▸ Exercise requirements
Look through the entries below and report every line that has "align".

▸ Records for the exercise
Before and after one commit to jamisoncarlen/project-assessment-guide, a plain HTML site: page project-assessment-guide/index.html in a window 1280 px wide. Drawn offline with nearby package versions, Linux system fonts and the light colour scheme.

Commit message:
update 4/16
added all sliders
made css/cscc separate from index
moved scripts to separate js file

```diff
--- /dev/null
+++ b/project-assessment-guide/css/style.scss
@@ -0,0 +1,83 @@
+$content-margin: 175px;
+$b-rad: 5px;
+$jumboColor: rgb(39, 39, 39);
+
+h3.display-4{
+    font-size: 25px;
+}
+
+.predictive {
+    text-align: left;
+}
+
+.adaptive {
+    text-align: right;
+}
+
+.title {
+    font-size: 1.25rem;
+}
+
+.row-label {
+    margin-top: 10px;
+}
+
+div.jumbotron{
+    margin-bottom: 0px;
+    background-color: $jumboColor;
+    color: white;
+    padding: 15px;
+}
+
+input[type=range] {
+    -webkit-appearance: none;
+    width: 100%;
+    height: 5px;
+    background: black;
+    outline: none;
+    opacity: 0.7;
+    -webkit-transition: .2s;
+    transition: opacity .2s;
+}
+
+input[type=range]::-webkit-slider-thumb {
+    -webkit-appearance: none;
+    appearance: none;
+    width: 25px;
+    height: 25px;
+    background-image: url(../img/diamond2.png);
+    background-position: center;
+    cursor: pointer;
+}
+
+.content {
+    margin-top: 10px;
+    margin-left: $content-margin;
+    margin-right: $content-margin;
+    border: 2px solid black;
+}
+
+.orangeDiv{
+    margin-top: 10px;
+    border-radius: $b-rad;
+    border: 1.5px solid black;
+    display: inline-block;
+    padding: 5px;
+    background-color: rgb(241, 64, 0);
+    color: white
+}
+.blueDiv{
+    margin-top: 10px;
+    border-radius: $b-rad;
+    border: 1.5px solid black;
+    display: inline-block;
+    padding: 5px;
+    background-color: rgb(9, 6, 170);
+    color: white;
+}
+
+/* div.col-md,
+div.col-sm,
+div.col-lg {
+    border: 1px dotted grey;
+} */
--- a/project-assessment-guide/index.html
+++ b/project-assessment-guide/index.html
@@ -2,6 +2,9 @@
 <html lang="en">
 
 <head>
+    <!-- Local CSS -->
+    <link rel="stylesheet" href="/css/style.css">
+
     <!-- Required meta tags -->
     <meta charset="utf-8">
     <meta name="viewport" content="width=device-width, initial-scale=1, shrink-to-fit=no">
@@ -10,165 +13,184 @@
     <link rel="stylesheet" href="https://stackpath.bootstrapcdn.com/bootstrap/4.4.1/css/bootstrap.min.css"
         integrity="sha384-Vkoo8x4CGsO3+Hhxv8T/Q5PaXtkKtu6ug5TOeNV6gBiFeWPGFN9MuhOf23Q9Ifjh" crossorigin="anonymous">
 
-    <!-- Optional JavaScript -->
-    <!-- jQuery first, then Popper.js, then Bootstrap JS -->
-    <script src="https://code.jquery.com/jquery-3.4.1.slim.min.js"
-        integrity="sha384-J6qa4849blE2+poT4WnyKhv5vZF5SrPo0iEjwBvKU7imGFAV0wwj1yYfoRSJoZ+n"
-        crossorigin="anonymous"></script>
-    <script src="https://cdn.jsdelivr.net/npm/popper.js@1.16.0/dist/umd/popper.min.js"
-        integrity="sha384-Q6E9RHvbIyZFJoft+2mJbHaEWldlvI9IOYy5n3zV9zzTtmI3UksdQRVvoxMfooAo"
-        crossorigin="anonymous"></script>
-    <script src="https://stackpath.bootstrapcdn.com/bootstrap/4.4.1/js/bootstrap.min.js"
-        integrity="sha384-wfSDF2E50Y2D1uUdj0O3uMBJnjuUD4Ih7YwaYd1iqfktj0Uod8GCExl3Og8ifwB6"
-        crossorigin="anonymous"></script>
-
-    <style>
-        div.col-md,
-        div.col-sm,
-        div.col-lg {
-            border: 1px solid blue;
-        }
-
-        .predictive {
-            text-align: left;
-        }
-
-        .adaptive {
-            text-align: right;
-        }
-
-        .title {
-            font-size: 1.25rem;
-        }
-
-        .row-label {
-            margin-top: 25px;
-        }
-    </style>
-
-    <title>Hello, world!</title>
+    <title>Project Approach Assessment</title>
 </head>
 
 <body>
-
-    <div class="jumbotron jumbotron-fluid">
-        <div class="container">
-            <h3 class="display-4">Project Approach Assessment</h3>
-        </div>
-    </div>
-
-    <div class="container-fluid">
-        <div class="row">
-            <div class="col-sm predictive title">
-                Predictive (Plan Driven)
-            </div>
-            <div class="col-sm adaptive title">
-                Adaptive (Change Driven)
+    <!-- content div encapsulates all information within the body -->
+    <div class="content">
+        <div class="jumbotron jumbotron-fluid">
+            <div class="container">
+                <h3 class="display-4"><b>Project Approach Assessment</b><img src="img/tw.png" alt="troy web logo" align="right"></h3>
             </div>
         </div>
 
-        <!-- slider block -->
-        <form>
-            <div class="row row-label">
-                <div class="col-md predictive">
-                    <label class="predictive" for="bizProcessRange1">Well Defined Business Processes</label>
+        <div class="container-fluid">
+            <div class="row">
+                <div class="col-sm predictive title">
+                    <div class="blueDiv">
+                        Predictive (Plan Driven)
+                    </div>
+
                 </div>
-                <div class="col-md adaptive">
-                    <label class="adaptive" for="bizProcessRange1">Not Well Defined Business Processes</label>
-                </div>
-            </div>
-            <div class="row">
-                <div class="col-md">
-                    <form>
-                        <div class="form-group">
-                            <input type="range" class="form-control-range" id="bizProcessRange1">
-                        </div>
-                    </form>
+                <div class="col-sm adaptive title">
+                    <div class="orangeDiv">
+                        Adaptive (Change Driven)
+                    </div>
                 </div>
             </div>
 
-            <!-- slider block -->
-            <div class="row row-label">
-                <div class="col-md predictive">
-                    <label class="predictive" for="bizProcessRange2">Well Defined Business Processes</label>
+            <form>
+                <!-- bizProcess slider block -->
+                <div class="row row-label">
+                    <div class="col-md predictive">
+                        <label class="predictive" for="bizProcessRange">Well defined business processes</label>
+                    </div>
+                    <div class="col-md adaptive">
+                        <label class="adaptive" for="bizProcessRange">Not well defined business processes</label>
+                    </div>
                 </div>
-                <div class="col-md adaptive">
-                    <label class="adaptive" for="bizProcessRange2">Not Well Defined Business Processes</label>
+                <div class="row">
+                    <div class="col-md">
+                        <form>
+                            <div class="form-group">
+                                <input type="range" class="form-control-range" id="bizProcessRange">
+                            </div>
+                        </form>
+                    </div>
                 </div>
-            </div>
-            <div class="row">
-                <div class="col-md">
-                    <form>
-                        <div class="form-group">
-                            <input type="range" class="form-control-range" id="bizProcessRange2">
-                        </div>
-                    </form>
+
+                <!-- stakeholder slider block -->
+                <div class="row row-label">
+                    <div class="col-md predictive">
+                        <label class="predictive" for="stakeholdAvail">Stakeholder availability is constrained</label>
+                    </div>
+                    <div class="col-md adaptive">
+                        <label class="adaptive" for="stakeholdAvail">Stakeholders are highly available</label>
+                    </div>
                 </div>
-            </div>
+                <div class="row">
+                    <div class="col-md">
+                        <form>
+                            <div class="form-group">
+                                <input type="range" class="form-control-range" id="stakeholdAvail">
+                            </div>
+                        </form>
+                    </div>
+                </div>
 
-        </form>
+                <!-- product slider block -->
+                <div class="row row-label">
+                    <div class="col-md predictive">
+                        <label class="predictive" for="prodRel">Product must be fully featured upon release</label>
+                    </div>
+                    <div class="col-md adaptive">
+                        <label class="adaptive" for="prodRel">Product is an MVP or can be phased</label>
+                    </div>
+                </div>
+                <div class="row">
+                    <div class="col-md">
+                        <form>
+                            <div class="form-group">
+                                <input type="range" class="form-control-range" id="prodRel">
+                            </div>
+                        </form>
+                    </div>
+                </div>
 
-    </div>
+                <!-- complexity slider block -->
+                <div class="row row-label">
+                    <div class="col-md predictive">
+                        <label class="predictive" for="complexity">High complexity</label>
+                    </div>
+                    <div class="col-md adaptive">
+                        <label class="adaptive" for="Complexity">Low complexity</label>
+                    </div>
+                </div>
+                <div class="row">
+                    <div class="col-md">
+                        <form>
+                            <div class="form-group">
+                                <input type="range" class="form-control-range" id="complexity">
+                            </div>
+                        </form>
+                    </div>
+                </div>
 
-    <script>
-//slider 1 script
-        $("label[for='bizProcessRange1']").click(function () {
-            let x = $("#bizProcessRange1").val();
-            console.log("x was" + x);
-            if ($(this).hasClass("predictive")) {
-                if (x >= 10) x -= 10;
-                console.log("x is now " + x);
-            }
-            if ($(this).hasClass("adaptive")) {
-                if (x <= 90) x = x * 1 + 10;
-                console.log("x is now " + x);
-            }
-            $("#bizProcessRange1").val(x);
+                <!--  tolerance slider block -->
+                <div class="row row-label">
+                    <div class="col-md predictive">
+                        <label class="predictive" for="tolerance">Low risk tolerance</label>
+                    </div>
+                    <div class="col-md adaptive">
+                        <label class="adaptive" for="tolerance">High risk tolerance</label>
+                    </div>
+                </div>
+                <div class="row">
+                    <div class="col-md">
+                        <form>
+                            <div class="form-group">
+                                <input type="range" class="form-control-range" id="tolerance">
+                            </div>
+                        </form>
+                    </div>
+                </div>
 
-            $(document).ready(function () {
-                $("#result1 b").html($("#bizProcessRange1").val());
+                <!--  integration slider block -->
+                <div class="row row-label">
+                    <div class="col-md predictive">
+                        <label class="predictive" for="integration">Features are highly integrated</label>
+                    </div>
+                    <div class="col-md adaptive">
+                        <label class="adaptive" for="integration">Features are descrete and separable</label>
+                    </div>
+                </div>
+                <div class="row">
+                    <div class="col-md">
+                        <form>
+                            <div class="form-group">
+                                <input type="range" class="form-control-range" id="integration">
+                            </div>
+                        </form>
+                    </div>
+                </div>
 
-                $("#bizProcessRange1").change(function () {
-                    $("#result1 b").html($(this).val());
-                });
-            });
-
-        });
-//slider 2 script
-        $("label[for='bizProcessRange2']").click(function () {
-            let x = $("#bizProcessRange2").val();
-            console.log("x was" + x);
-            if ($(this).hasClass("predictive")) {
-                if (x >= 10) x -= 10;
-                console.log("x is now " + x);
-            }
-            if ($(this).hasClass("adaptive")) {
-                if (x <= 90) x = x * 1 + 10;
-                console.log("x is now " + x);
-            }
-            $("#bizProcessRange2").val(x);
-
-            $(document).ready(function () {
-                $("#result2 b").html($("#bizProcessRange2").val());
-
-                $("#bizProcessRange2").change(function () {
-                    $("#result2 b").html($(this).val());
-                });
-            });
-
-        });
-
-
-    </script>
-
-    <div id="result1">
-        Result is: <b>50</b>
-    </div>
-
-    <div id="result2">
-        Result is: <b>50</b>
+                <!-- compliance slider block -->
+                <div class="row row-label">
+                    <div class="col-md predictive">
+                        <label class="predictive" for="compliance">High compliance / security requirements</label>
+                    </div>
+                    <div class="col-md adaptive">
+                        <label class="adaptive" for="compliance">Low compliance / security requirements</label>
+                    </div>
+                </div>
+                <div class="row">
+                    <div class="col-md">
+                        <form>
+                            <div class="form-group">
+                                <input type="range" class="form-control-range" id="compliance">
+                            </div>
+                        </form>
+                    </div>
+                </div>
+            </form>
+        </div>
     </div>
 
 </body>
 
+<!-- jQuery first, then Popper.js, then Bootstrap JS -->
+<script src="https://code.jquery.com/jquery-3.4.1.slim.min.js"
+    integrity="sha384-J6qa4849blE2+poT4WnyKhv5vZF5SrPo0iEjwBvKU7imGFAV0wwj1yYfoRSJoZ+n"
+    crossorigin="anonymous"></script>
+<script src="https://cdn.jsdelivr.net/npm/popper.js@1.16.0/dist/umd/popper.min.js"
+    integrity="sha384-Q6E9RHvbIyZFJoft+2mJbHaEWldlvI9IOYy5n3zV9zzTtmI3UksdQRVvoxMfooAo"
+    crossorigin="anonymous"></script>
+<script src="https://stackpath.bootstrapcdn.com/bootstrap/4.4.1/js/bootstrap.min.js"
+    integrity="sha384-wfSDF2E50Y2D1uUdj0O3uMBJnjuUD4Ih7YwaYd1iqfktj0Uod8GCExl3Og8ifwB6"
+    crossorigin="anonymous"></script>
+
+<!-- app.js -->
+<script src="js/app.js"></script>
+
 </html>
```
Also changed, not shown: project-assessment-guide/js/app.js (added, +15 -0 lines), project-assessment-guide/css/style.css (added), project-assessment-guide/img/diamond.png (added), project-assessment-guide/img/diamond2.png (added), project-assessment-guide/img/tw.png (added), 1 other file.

▸ Written solution
+    text-align: left;
+    text-align: right;
-            text-align: left;
-            text-align: right;
+                <h3 class="display-4"><b>Project Approach Assessment</b><img src="img/tw.png" alt="troy web logo" align="right"></h3>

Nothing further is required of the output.